• Brief:
Go through the data line by line. Copy each one holding the string "SecretsAPI".

• Structured diff data:

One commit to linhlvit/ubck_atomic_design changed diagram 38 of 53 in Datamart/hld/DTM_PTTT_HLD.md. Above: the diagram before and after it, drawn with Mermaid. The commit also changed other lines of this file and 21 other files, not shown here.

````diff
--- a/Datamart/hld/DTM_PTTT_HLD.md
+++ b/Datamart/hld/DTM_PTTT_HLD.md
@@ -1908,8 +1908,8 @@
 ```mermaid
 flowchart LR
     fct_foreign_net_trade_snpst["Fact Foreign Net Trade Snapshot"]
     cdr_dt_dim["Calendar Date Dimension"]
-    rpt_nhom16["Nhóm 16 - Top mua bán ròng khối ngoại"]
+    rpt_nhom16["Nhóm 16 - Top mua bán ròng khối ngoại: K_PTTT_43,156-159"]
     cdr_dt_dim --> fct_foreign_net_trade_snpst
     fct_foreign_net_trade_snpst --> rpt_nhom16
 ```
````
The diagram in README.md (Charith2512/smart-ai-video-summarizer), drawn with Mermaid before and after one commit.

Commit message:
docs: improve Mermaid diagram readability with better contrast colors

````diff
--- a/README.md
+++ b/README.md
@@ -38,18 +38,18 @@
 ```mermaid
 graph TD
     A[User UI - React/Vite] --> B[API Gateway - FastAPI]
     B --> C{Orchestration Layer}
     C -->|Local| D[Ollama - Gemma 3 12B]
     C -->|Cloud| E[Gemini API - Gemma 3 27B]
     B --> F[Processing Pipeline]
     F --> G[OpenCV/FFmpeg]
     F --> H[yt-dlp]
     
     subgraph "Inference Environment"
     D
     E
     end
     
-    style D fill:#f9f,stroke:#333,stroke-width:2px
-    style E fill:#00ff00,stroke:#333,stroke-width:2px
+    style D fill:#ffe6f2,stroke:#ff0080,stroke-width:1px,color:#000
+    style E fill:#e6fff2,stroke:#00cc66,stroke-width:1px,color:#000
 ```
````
--
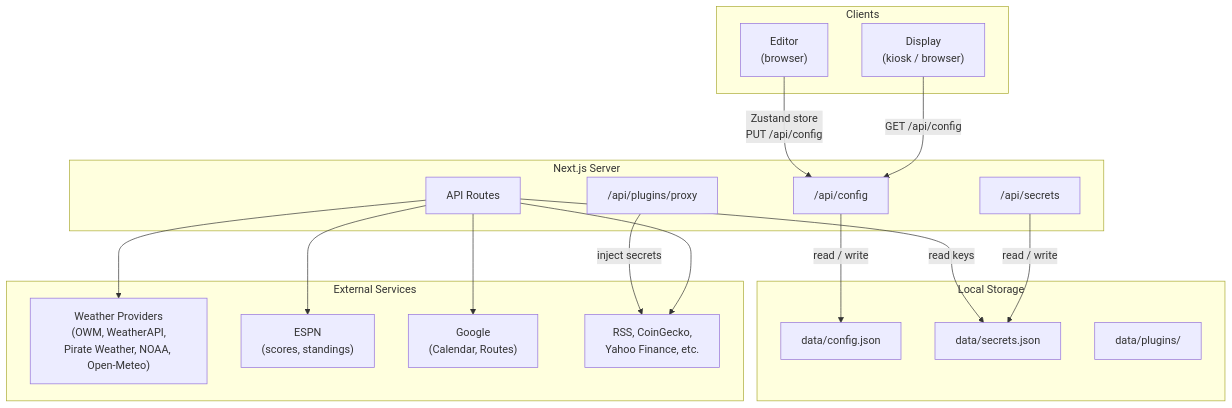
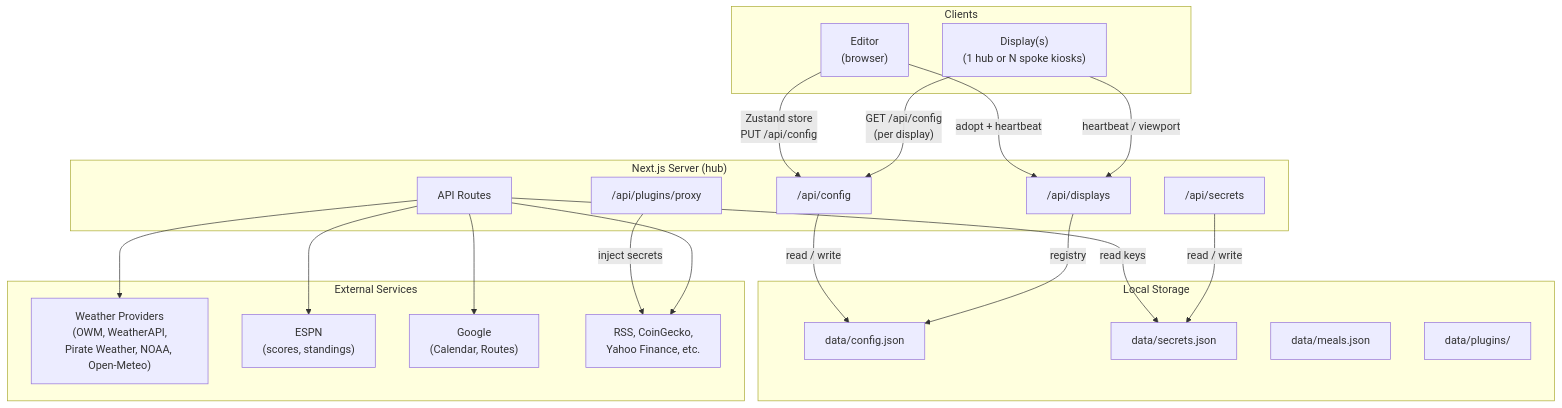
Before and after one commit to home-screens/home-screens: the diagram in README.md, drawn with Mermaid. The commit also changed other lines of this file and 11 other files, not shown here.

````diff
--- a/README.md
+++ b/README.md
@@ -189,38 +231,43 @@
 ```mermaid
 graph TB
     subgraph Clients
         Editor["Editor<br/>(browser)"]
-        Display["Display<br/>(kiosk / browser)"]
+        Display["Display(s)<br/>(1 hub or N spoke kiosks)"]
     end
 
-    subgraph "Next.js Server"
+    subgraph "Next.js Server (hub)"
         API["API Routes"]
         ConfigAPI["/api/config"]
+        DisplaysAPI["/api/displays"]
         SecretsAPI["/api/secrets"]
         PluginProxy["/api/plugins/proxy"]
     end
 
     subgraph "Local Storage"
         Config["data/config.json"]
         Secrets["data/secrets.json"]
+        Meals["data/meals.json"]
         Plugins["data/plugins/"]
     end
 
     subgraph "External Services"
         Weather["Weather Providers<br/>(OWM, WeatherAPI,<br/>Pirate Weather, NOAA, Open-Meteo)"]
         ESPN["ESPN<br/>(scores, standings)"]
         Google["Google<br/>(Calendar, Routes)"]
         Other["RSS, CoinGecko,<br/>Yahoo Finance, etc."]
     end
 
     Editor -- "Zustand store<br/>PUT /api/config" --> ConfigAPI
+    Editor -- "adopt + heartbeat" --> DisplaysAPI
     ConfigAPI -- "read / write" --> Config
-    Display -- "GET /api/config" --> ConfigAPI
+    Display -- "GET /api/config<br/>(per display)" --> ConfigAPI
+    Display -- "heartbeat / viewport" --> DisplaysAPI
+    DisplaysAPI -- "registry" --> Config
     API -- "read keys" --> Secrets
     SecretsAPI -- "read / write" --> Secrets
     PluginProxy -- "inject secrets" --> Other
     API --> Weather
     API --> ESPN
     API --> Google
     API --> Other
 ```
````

• Task result:
         SecretsAPI["/api/secrets"]
     SecretsAPI -- "read / write" --> Secrets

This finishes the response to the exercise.